Code change snippets
----

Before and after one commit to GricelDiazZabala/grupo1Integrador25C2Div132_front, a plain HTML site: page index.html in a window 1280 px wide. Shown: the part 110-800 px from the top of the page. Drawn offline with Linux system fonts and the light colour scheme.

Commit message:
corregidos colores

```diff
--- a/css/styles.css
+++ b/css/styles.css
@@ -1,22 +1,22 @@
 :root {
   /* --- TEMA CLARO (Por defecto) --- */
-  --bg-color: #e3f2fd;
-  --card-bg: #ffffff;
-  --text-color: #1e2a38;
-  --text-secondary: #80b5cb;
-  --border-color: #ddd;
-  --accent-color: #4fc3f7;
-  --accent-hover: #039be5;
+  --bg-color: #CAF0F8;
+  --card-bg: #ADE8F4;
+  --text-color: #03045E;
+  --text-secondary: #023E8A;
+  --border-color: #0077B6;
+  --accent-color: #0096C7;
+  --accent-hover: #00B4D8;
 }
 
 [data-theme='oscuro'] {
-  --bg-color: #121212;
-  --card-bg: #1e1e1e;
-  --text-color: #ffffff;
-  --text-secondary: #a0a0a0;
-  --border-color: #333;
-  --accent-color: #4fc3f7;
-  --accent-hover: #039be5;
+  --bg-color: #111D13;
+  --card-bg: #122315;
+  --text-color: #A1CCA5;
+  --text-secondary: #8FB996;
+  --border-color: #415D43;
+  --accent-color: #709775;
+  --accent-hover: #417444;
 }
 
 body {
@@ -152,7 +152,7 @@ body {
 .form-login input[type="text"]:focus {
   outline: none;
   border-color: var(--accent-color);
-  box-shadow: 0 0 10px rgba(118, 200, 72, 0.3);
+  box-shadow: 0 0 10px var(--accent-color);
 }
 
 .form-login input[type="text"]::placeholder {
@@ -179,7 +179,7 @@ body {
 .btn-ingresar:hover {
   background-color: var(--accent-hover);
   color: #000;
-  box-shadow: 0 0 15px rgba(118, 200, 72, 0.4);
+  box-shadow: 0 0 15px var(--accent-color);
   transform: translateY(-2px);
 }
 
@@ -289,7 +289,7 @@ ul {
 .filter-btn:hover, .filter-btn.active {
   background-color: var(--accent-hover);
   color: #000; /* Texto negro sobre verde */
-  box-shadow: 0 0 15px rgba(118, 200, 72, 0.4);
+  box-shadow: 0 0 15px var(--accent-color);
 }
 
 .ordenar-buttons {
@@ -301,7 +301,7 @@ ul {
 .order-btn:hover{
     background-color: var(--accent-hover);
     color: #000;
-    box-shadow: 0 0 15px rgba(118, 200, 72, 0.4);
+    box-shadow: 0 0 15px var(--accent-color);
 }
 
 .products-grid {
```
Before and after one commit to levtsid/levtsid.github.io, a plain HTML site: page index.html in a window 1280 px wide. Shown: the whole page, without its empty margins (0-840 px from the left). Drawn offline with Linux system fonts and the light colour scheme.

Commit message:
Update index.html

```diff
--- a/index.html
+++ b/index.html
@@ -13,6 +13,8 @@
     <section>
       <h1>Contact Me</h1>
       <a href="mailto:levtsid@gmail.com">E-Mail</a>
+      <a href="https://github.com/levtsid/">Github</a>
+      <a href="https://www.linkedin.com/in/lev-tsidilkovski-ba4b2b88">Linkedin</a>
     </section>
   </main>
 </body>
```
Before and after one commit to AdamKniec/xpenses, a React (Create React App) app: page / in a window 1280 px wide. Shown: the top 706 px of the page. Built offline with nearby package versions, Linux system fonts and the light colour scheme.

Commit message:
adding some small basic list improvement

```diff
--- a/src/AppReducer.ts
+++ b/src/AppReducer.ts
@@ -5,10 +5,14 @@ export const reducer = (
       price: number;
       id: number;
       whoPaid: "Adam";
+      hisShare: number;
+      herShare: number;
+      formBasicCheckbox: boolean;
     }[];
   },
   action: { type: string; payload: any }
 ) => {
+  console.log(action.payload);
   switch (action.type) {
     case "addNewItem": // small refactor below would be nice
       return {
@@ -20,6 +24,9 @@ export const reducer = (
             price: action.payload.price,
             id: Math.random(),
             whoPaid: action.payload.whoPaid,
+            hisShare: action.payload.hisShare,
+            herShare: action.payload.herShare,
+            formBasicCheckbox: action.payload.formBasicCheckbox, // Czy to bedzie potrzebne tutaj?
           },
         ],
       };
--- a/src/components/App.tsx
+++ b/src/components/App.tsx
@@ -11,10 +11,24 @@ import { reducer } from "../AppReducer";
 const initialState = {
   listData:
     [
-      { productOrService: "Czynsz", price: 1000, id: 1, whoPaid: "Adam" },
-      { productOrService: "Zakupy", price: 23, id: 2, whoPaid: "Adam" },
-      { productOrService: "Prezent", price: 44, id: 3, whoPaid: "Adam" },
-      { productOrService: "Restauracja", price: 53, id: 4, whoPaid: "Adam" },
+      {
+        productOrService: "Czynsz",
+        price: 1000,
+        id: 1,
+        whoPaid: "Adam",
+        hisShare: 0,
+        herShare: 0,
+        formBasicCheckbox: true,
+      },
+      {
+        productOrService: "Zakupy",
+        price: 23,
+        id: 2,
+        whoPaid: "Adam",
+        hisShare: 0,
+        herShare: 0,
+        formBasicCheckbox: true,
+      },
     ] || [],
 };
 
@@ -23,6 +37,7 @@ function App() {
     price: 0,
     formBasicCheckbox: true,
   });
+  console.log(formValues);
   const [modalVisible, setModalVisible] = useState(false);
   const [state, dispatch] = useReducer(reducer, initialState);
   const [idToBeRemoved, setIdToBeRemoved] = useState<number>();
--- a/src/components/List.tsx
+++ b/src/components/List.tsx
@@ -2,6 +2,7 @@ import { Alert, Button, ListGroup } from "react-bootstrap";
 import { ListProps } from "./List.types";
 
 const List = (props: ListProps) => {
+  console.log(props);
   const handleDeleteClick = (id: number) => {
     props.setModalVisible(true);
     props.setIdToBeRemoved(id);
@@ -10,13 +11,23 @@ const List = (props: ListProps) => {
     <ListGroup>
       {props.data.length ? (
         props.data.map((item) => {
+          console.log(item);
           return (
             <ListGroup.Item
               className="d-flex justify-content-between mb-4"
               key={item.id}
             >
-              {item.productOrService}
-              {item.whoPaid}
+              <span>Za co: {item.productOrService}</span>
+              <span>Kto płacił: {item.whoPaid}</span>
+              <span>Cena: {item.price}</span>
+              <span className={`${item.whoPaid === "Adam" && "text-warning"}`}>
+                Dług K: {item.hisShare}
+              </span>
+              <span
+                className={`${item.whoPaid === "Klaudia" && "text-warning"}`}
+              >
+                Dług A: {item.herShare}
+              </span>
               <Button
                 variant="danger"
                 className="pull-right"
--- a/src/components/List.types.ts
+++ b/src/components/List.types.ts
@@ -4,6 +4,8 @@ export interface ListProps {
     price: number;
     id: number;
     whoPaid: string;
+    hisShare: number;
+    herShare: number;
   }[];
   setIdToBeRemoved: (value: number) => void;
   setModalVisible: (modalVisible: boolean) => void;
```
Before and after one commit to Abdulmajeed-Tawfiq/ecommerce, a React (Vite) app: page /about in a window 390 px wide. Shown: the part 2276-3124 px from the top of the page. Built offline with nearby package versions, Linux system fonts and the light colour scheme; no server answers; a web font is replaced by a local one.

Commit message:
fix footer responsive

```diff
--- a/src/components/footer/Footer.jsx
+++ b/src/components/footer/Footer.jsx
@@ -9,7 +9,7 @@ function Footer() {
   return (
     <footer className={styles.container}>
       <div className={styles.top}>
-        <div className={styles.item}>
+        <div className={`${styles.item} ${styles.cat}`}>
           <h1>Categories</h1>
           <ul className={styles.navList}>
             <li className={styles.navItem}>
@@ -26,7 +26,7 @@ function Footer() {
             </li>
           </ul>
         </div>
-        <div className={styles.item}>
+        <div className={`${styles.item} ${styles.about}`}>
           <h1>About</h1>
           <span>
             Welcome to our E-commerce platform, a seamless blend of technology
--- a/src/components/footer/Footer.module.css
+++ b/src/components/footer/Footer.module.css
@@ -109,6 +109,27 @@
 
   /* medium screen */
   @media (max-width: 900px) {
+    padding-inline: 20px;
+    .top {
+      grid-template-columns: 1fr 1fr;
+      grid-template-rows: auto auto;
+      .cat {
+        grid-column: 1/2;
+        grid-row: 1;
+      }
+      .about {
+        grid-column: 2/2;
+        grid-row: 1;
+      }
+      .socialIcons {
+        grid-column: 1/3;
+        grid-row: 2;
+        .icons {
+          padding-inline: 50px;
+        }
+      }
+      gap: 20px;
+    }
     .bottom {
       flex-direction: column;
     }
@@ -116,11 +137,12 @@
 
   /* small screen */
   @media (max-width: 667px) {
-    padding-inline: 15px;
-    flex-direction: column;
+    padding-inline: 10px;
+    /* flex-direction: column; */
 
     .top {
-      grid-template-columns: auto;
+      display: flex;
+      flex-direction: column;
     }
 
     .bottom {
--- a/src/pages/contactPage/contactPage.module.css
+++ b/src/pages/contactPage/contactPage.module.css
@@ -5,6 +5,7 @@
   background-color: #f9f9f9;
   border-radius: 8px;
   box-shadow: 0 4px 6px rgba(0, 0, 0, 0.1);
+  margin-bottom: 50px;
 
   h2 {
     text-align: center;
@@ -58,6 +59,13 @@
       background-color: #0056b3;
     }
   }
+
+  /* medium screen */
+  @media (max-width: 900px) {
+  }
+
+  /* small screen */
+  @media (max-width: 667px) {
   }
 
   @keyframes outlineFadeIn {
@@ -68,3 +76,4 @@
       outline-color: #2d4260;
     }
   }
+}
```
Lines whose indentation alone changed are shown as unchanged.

----

▶ _WORK REQUEST_
Using the records above, say how many lines contain the string "formBasicCheckbox"; offer no other text.

▶ _RESULT OF THIS EXERCISE_
5